Monday was Arizona State University’s Spring 2016 Commencement, and although I am ecstatic and enormously proud to be a graduating Sun Devil, I decided to skip the ceremony.
I stayed home, made popcorn, and watched a Harry Potter movie with my family instead (we’re in the middle of a HP marathon), occasionally scanning Twitter’s #ASUGrad hashtag and smiling at all the beautiful sentiments, overjoyed selfies, and youthful messages bursting with energy, optimism and hope.
I was still recovering from an insanely fun but brutal trip to Disneyland with my daughter’s 8th grade music program–over 100 kids in orchestra, band, and choir–plus 25 adult chaperones and three music teachers.
We met at the school at 10:30 p.m. on Friday night, boarded a bus about an hour later and tried to sleep during the six and half hour drive, which didn’t really happen for me. Next we spent a bleary eyed two hours at McDonald’s, where I was yelled at by a hysterical woman who thought I was trying to sneak in front of her: “I’ve been standing here for 45 minutes!” she shrieked. “You need to get to the back of the line NOW!”
Instead I went back to my table empty-handed, in a daze, shaking from anger and shock at not only being screamed at but accused of something so stupid. “I can’t believe that just happened,” I said, and proceeded to tell Abbey why I didn’t get her sandwich yet. “I need to calm down,” I told her.
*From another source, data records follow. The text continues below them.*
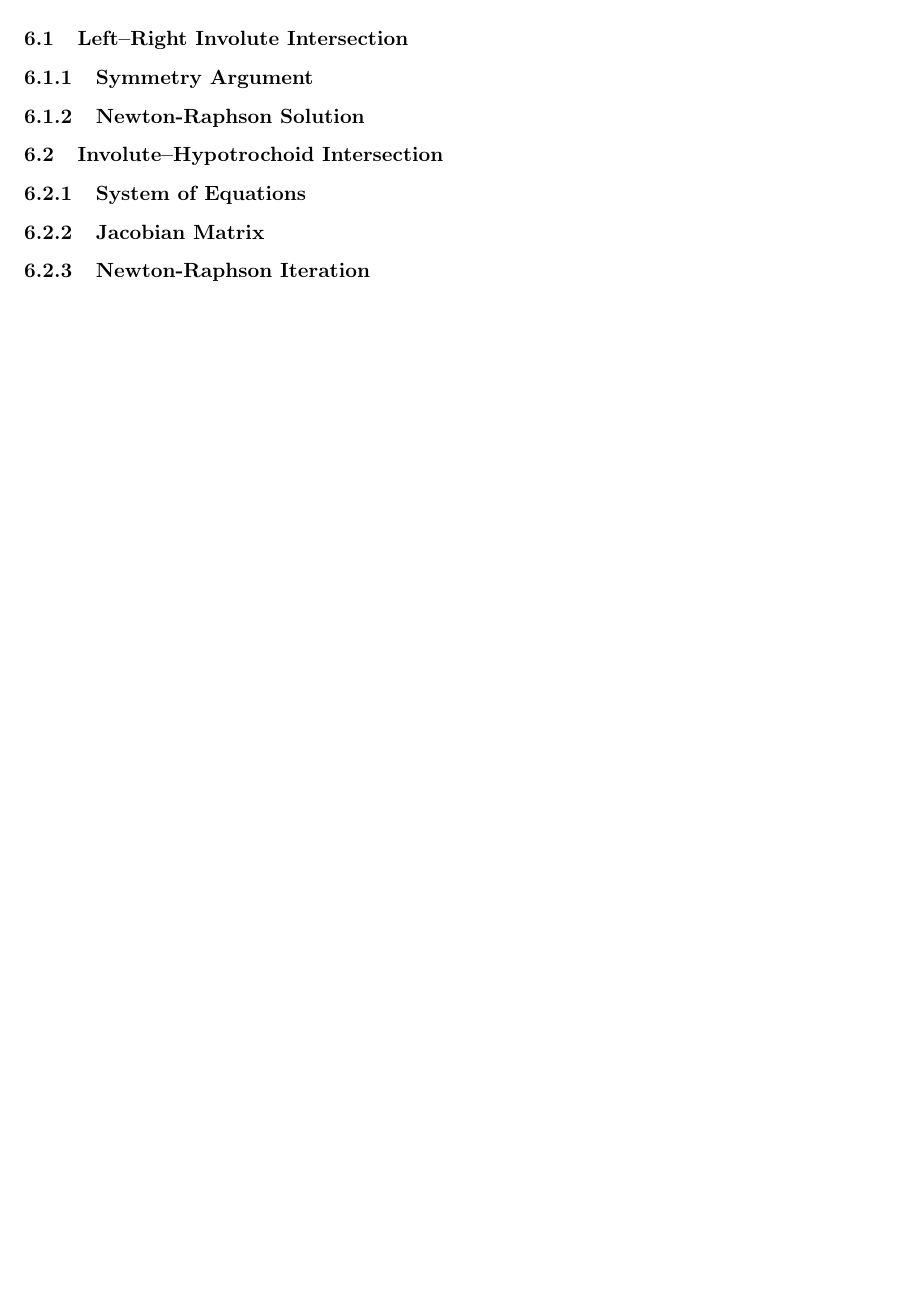
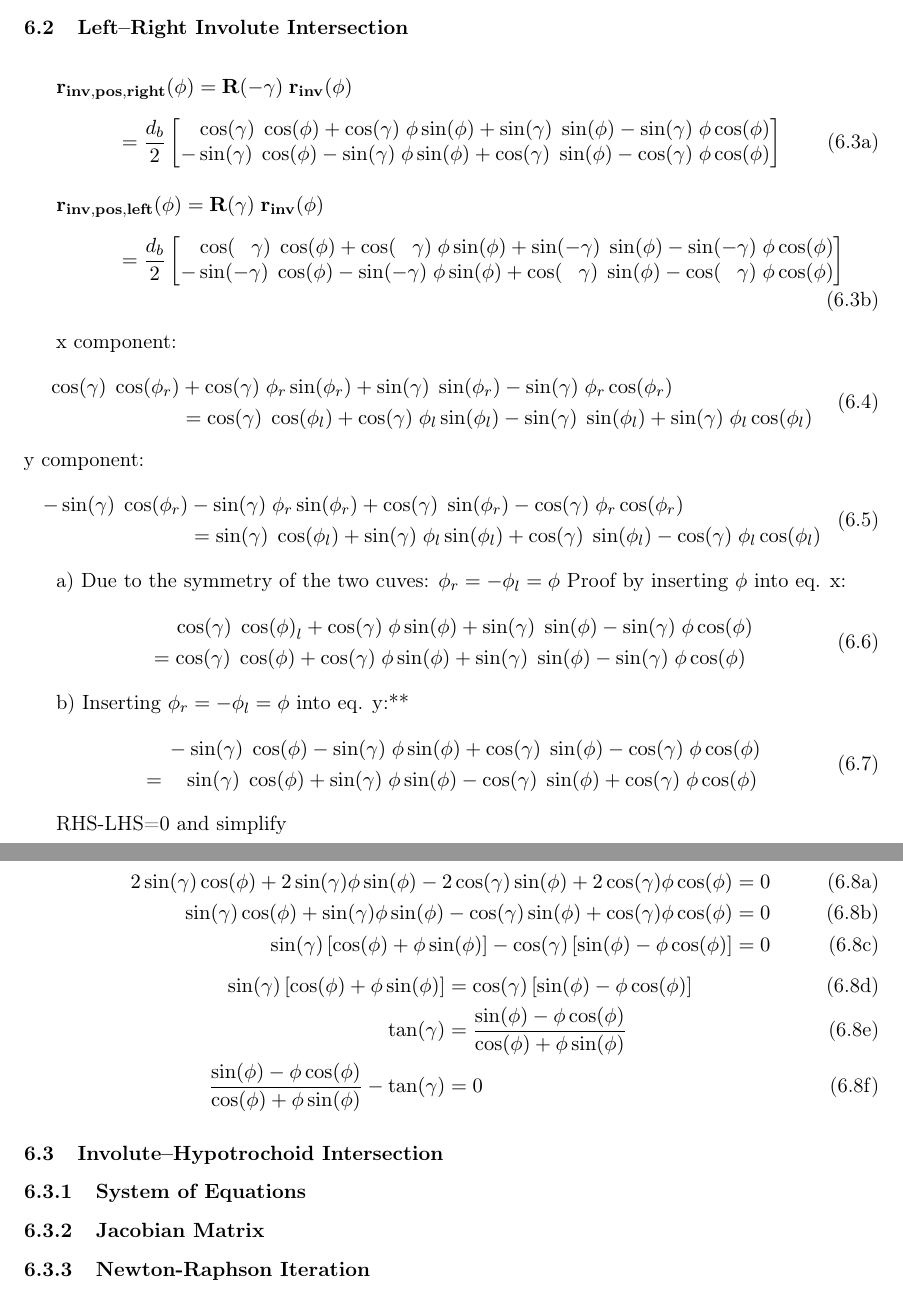
Before and after one commit to lwidm/cq_gears, a LaTeX document (docs/latex/theory.tex, which reads docs/latex/chapters/05_curve_intersections.tex): part of page 16 of 16 before the commit and two parts of pages 16 and 17 of 17 after it, the two joined at a grey line, cut so that both start at the same text, the shorter picture padded with empty space. Compiled offline with pdfLaTeX.

Commit message:
first draft left-right involute intersection

```diff
--- a/docs/latex/chapters/05_curve_intersections.tex
+++ b/docs/latex/chapters/05_curve_intersections.tex
@@ -2,6 +29,74 @@
 \subsection{Left–Right Involute Intersection}
-    \subsubsection{Symmetry Argument}
-    \subsubsection{Newton-Raphson Solution}
+
+\begin{subequations}
+\begin{align}
+    &\vb{r_{inv,pos,right}}(\phi) = \vb{R}(-\gamma)\;\vb{r_{inv}}(\phi)
+\nonumber\\[1ex]
+    &\phantom{\vb{r_{inv,po}}}= \frac{d_b}{2} \begin{bmatrix}
+        \phantom{-}\cos(\gamma)\;\cos(\phi) +\cos(\gamma)\;\phi \sin(\phi) + \sin(\gamma)\;\sin(\phi) - \sin(\gamma)\;\phi\cos(\phi)\\
+        -\sin(\gamma)\;\cos(\phi) - \sin(\gamma)\;\phi \sin(\phi) + \cos(\gamma)\;\sin(\phi) - \cos(\gamma)\;\phi\cos(\phi)\\
+    \end{bmatrix}
+\\[2ex]
+    &\vb{r_{inv,pos,left}}(\phi) = \vb{R}(\gamma)\;\vb{r_{inv}}(\phi)
+\nonumber\\[1ex]
+    &\phantom{\vb{r_{inv,po}}} = \frac{d_b}{2}
+    \begin{bmatrix}
+        \phantom{-}\cos(\phantom{-}\gamma)\;\cos(\phi) +\cos(\phantom{-}\gamma)\;\phi \sin(\phi) + \sin(-\gamma)\;\sin(\phi) - \sin(-\gamma)\;\phi\cos(\phi)\\
+        -\sin(-\gamma)\;\cos(\phi) - \sin(-\gamma)\;\phi \sin(\phi) + \cos(\phantom{-}\gamma)\;\sin(\phi) - \cos(\phantom{-}\gamma)\;\phi\cos(\phi)\\
+    \end{bmatrix}
+\end{align}
+\end{subequations}
+
+x component:
+\begin{equation}
+\begin{aligned}
+\cos(\gamma)\;\cos(\phi_r) &+ \cos(\gamma)\;\phi_r \sin(\phi_r) + \sin(\gamma)\;\sin(\phi_r) - \sin(\gamma)\;\phi_r\cos(\phi_r)\\
+&= \cos(\gamma)\;\cos(\phi_l) +\cos(\gamma)\;\phi_l \sin(\phi_l) - \sin(\gamma)\;\sin(\phi_l) + \sin(\gamma)\;\phi_l\cos(\phi_l)
+\end{aligned}
+\end{equation}
+y component:
+\begin{equation}
+\begin{aligned}
+-\sin(\gamma)\;\cos(\phi_r) &- \sin(\gamma)\;\phi_r \sin(\phi_r) + \cos(\gamma)\;\sin(\phi_r) - \cos(\gamma)\;\phi_r\cos(\phi_r)\\
+&= \sin(\gamma)\;\cos(\phi_l) + \sin(\gamma)\;\phi_l \sin(\phi_l) + \cos(\gamma)\;\sin(\phi_l) - \cos(\gamma)\;\phi_l\cos(\phi_l)
+\end{aligned}
+\end{equation}
+
+a) Due to the symmetry of the two cuves: $\phi_r = -\phi_l = \phi$
+Proof by inserting $\phi$ into eq. x:
+\begin{equation}
+\begin{aligned}
+    &\phantom{=}\,\;\cos(\gamma)\;\cos(\phi)_l + \cos(\gamma)\;\phi \sin(\phi) + \sin(\gamma)\;\sin(\phi) - \sin(\gamma)\;\phi\cos(\phi)
+\\
+    &= \cos(\gamma)\;\cos(\phi) + \cos(\gamma)\;\phi \sin(\phi) + \sin(\gamma)\;\sin(\phi) - \sin(\gamma)\;\phi\cos(\phi)
+\end{aligned}
+\end{equation}
+
+b) Inserting $\phi_r = -\phi_l = \phi$ into eq. y:**
+\begin{equation}
+\begin{aligned}
+&\phantom{=}\,\; -\sin(\gamma)\;\cos(\phi) - \sin(\gamma)\;\phi \sin(\phi) + \cos(\gamma)\;\sin(\phi) - \cos(\gamma)\;\phi\cos(\phi)\\
+&=
+\phantom{-}\sin(\gamma)\;\cos(\phi) + \sin(\gamma)\;\phi \sin(\phi) - \cos(\gamma)\;\sin(\phi) + \cos(\gamma)\;\phi\cos(\phi)
+\end{aligned}
+\end{equation}
+
+RHS-LHS=0 and simplify
+
+\begin{subequations}
+\begin{align}
+    2\sin(\gamma)\cos(\phi) + 2\sin(\gamma)\phi\sin(\phi) - 2\cos(\gamma)\sin(\phi) + 2\cos(\gamma)\phi\cos(\phi) &= 0\\
+    \sin(\gamma)\cos(\phi) + \sin(\gamma)\phi\sin(\phi) - \cos(\gamma)\sin(\phi) + \cos(\gamma)\phi\cos(\phi) &= 0\\
+    \sin(\gamma)\left[\cos(\phi) + \phi\sin(\phi)\right] - \cos(\gamma)\left[\sin(\phi) - \phi\cos(\phi)\right]&= 0
+\end{align}
+\vspace*{-2.5em}
+\begin{align}
+    \sin(\gamma)\left[\cos(\phi) + \phi\sin(\phi)\right] &= \cos(\gamma)\left[\sin(\phi) - \phi\cos(\phi)\right]\\
+    \tan(\gamma) &= \frac{\sin(\phi) - \phi\cos(\phi)}{\cos(\phi) + \phi\sin(\phi)}\\
+    \frac{\sin(\phi) - \phi\cos(\phi)}{\cos(\phi) + \phi\sin(\phi)} - \tan(\gamma) &=0
+\end{align}
+\end{subequations}
+
 \subsection{Involute–Hypotrochoid Intersection}
     \subsubsection{System of Equations}
     \subsubsection{Jacobian Matrix}
```
Also changed, not shown: docs/latex/chapters/05_curve_intersections.tex (27 more changed lines).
A few minutes later one of the students, who’d been ping ponging around the back of the restaurant and had heard my story, planted himself in front of me and began pounding on my table, screaming, “She cut me off! Hey! She CUT IN LINE! EVERYBODY! THIS LADY CUT IN LINE!” By the time he finished I was laughing so hard I was practically in tears. The parent whose group this boy belonged to eyed me with mock hope. “Would you like to trade?” she joked.
I would gladly have taken him.
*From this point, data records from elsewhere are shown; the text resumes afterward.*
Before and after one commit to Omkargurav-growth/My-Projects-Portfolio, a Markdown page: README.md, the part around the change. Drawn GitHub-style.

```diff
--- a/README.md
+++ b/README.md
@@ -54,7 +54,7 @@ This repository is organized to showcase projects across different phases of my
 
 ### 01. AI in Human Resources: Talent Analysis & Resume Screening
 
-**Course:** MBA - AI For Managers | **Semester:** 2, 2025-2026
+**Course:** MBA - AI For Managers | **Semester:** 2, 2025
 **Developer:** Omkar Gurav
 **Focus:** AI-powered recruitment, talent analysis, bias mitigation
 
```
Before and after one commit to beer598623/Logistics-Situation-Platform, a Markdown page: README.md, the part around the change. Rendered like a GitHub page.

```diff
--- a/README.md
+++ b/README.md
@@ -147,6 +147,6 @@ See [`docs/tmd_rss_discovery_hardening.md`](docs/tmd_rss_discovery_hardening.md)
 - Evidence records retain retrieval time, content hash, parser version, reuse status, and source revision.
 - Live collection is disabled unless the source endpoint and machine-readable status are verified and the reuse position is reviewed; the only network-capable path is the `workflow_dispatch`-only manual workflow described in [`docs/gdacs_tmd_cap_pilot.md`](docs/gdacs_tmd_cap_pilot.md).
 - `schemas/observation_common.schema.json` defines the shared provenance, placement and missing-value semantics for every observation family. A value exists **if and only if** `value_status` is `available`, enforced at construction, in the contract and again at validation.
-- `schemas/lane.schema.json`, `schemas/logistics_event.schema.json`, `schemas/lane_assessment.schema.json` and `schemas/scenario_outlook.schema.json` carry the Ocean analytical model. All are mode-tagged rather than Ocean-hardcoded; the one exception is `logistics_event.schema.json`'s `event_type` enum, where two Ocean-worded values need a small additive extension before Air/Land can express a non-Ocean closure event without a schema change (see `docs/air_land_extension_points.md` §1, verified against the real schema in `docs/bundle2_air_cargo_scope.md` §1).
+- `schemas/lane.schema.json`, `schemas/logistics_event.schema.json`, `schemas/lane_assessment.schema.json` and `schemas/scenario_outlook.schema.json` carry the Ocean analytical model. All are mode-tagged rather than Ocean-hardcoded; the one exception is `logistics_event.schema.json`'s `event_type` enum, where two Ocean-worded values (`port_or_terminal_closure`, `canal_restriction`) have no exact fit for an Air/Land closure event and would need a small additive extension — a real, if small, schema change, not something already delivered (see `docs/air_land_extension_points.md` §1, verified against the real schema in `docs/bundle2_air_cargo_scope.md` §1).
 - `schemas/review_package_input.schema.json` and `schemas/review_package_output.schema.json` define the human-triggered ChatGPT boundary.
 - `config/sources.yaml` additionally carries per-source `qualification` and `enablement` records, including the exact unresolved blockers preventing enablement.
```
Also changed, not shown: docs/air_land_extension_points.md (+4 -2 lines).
The four kids in my group were my daughter and three boys. One of them is very much like Abbey—goofy, funny, extroverted—making silly faces when I aimed my camera. The other boys are funny too, but also very shy, turning their faces away whenever I snapped a picture (I promised them I wouldn’t post those, but I wanted to take some for their families).
We didn’t technically have to stay together as a group, but they kept me with them for most of the day anyway, and we had a great time hitting the roller coasters, munching on churros, and shopping for souvenirs.
Still, being at Disneyland for fifteen hours, from opening until close, after a night of practically no sleep, was a new experience for me. In the middle of the day, when I’d been there for seven hours and was facing another eight, I was so desperate for a moment’s peace that I broke away and stumbled into the Main Street Opera House for a viewing of “Great Moments with Mr. Lincoln.” In the fifteen-minute showing I believe I fell asleep and startled awake approximately seventeen times.
At midnight, we gathered at our meeting place and took attendance, then wearily made our way to the parking garage and boarded the buses once more. Not surprisingly, I had no issues sleeping on the way back.
So I ditched the cap and gown (and crowds) on Monday, but I celebrated in my own way, quietly, at home. Soon enough I’ll receive my diploma, one year after returning to school, and it’s been an incredibly rewarding experience, truly one of the best decisions I’ve ever made.
I mentioned previously that as part of my capstone course, I’d committed to finishing edits on What Was Never There. I’m happy to report that I made that deadline, with a lot of help from my friend Carrie, who graciously read and offered feedback on several of the stories, including the whopping 8,000-word title story (thank you, Carrie!).
That means that this week, in addition to preparing for my kids’ last week of school (and one more field trip), and planning for their birthdays (I don’t even have birthday lists to the grandparents yet, let alone ideas for parties), I get to work on one more thing: writing a query letter for book #2. 🙂